Every record that follows must be returned word for word.

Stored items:
⁂
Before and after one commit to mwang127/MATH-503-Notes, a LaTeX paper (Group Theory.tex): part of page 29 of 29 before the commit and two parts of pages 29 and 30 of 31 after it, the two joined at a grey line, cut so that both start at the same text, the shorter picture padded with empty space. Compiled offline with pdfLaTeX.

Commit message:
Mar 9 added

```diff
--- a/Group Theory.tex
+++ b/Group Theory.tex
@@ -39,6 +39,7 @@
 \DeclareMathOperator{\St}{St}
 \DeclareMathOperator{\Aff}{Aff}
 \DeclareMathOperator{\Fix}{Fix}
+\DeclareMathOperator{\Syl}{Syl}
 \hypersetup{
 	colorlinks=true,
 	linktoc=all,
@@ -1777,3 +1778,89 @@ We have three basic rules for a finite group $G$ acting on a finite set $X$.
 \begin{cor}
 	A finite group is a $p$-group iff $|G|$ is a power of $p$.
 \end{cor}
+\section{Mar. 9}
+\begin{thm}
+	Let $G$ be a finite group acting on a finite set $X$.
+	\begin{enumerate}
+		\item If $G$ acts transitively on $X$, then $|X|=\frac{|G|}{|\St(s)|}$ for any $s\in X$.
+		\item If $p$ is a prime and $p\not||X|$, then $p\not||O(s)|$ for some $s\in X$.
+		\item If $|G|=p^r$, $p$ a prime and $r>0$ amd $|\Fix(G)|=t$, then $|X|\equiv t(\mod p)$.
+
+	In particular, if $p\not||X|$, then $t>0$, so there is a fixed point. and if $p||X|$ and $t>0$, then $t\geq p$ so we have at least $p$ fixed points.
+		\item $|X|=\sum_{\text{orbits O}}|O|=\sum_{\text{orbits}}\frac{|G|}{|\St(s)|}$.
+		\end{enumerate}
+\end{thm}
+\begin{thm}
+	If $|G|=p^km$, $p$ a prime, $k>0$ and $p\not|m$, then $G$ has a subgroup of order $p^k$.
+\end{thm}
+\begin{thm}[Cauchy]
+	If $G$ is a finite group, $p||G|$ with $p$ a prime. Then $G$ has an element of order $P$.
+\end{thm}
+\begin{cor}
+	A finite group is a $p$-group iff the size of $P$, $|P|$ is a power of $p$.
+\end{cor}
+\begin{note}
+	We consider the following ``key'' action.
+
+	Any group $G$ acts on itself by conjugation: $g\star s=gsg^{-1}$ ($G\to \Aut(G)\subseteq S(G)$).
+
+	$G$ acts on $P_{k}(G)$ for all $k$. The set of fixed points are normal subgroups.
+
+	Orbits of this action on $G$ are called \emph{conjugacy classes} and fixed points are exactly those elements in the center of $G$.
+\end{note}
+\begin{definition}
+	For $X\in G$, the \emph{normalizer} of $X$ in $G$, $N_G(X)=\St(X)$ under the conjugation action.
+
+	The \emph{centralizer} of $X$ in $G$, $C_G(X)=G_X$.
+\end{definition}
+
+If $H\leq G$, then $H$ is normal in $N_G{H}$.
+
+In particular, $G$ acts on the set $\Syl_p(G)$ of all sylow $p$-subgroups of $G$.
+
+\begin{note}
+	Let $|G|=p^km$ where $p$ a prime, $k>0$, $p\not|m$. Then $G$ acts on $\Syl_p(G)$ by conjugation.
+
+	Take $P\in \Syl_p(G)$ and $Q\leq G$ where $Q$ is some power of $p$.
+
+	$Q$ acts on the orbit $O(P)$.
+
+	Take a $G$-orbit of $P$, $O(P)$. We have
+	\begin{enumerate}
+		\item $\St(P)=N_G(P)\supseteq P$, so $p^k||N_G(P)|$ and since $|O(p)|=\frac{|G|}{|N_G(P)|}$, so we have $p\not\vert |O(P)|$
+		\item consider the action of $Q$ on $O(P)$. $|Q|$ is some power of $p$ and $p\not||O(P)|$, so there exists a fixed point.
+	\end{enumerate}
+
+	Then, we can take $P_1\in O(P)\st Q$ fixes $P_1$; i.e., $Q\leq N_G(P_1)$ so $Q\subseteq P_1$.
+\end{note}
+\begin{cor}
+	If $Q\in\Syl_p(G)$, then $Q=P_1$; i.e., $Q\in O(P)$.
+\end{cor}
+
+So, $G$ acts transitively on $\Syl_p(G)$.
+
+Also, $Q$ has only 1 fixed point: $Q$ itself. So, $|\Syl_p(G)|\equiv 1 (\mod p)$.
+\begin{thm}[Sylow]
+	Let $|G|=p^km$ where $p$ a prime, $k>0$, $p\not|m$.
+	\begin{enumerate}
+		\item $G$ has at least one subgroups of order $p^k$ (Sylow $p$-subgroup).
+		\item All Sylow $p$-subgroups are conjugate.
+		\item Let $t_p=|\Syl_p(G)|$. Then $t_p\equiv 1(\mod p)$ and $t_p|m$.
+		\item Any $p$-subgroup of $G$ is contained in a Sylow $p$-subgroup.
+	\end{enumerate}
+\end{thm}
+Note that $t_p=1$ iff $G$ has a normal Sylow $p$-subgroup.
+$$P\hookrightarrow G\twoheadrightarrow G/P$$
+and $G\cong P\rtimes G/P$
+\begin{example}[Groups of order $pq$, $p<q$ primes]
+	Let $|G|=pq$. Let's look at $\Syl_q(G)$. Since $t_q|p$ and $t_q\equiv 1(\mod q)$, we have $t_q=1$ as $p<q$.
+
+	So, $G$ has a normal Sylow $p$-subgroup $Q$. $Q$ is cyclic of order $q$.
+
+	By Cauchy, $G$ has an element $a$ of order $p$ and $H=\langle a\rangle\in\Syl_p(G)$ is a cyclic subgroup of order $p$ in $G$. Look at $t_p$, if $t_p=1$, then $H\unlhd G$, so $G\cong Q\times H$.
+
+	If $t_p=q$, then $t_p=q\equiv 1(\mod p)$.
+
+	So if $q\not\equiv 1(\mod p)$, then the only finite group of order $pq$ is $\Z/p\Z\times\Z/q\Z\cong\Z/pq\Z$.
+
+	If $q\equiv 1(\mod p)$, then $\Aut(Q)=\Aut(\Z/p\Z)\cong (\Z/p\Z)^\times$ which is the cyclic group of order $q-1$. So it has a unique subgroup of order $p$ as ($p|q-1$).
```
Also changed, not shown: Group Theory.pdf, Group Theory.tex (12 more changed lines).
⁂
Answer below:
Before and after one commit to mwang127/MATH-503-Notes, a LaTeX paper (Group Theory.tex): part of page 29 of 29 before the commit and two parts of pages 29 and 30 of 31 after it, the two joined at a grey line, cut so that both start at the same text, the shorter picture padded with empty space. Compiled offline with pdfLaTeX.

Commit message:
Mar 9 added

```diff
--- a/Group Theory.tex
+++ b/Group Theory.tex
@@ -39,6 +39,7 @@
 \DeclareMathOperator{\St}{St}
 \DeclareMathOperator{\Aff}{Aff}
 \DeclareMathOperator{\Fix}{Fix}
+\DeclareMathOperator{\Syl}{Syl}
 \hypersetup{
 	colorlinks=true,
 	linktoc=all,
@@ -1777,3 +1778,89 @@ We have three basic rules for a finite group $G$ acting on a finite set $X$.
 \begin{cor}
 	A finite group is a $p$-group iff $|G|$ is a power of $p$.
 \end{cor}
+\section{Mar. 9}
+\begin{thm}
+	Let $G$ be a finite group acting on a finite set $X$.
+	\begin{enumerate}
+		\item If $G$ acts transitively on $X$, then $|X|=\frac{|G|}{|\St(s)|}$ for any $s\in X$.
+		\item If $p$ is a prime and $p\not||X|$, then $p\not||O(s)|$ for some $s\in X$.
+		\item If $|G|=p^r$, $p$ a prime and $r>0$ amd $|\Fix(G)|=t$, then $|X|\equiv t(\mod p)$.
+
+	In particular, if $p\not||X|$, then $t>0$, so there is a fixed point. and if $p||X|$ and $t>0$, then $t\geq p$ so we have at least $p$ fixed points.
+		\item $|X|=\sum_{\text{orbits O}}|O|=\sum_{\text{orbits}}\frac{|G|}{|\St(s)|}$.
+		\end{enumerate}
+\end{thm}
+\begin{thm}
+	If $|G|=p^km$, $p$ a prime, $k>0$ and $p\not|m$, then $G$ has a subgroup of order $p^k$.
+\end{thm}
+\begin{thm}[Cauchy]
+	If $G$ is a finite group, $p||G|$ with $p$ a prime. Then $G$ has an element of order $P$.
+\end{thm}
+\begin{cor}
+	A finite group is a $p$-group iff the size of $P$, $|P|$ is a power of $p$.
+\end{cor}
+\begin{note}
+	We consider the following ``key'' action.
+
+	Any group $G$ acts on itself by conjugation: $g\star s=gsg^{-1}$ ($G\to \Aut(G)\subseteq S(G)$).
+
+	$G$ acts on $P_{k}(G)$ for all $k$. The set of fixed points are normal subgroups.
+
+	Orbits of this action on $G$ are called \emph{conjugacy classes} and fixed points are exactly those elements in the center of $G$.
+\end{note}
+\begin{definition}
+	For $X\in G$, the \emph{normalizer} of $X$ in $G$, $N_G(X)=\St(X)$ under the conjugation action.
+
+	The \emph{centralizer} of $X$ in $G$, $C_G(X)=G_X$.
+\end{definition}
+
+If $H\leq G$, then $H$ is normal in $N_G{H}$.
+
+In particular, $G$ acts on the set $\Syl_p(G)$ of all sylow $p$-subgroups of $G$.
+
+\begin{note}
+	Let $|G|=p^km$ where $p$ a prime, $k>0$, $p\not|m$. Then $G$ acts on $\Syl_p(G)$ by conjugation.
+
+	Take $P\in \Syl_p(G)$ and $Q\leq G$ where $Q$ is some power of $p$.
+
+	$Q$ acts on the orbit $O(P)$.
+
+	Take a $G$-orbit of $P$, $O(P)$. We have
+	\begin{enumerate}
+		\item $\St(P)=N_G(P)\supseteq P$, so $p^k||N_G(P)|$ and since $|O(p)|=\frac{|G|}{|N_G(P)|}$, so we have $p\not\vert |O(P)|$
+		\item consider the action of $Q$ on $O(P)$. $|Q|$ is some power of $p$ and $p\not||O(P)|$, so there exists a fixed point.
+	\end{enumerate}
+
+	Then, we can take $P_1\in O(P)\st Q$ fixes $P_1$; i.e., $Q\leq N_G(P_1)$ so $Q\subseteq P_1$.
+\end{note}
+\begin{cor}
+	If $Q\in\Syl_p(G)$, then $Q=P_1$; i.e., $Q\in O(P)$.
+\end{cor}
+
+So, $G$ acts transitively on $\Syl_p(G)$.
+
+Also, $Q$ has only 1 fixed point: $Q$ itself. So, $|\Syl_p(G)|\equiv 1 (\mod p)$.
+\begin{thm}[Sylow]
+	Let $|G|=p^km$ where $p$ a prime, $k>0$, $p\not|m$.
+	\begin{enumerate}
+		\item $G$ has at least one subgroups of order $p^k$ (Sylow $p$-subgroup).
+		\item All Sylow $p$-subgroups are conjugate.
+		\item Let $t_p=|\Syl_p(G)|$. Then $t_p\equiv 1(\mod p)$ and $t_p|m$.
+		\item Any $p$-subgroup of $G$ is contained in a Sylow $p$-subgroup.
+	\end{enumerate}
+\end{thm}
+Note that $t_p=1$ iff $G$ has a normal Sylow $p$-subgroup.
+$$P\hookrightarrow G\twoheadrightarrow G/P$$
+and $G\cong P\rtimes G/P$
+\begin{example}[Groups of order $pq$, $p<q$ primes]
+	Let $|G|=pq$. Let's look at $\Syl_q(G)$. Since $t_q|p$ and $t_q\equiv 1(\mod q)$, we have $t_q=1$ as $p<q$.
+
+	So, $G$ has a normal Sylow $p$-subgroup $Q$. $Q$ is cyclic of order $q$.
+
+	By Cauchy, $G$ has an element $a$ of order $p$ and $H=\langle a\rangle\in\Syl_p(G)$ is a cyclic subgroup of order $p$ in $G$. Look at $t_p$, if $t_p=1$, then $H\unlhd G$, so $G\cong Q\times H$.
+
+	If $t_p=q$, then $t_p=q\equiv 1(\mod p)$.
+
+	So if $q\not\equiv 1(\mod p)$, then the only finite group of order $pq$ is $\Z/p\Z\times\Z/q\Z\cong\Z/pq\Z$.
+
+	If $q\equiv 1(\mod p)$, then $\Aut(Q)=\Aut(\Z/p\Z)\cong (\Z/p\Z)^\times$ which is the cyclic group of order $q-1$. So it has a unique subgroup of order $p$ as ($p|q-1$).
```
Also changed, not shown: Group Theory.pdf, Group Theory.tex (12 more changed lines).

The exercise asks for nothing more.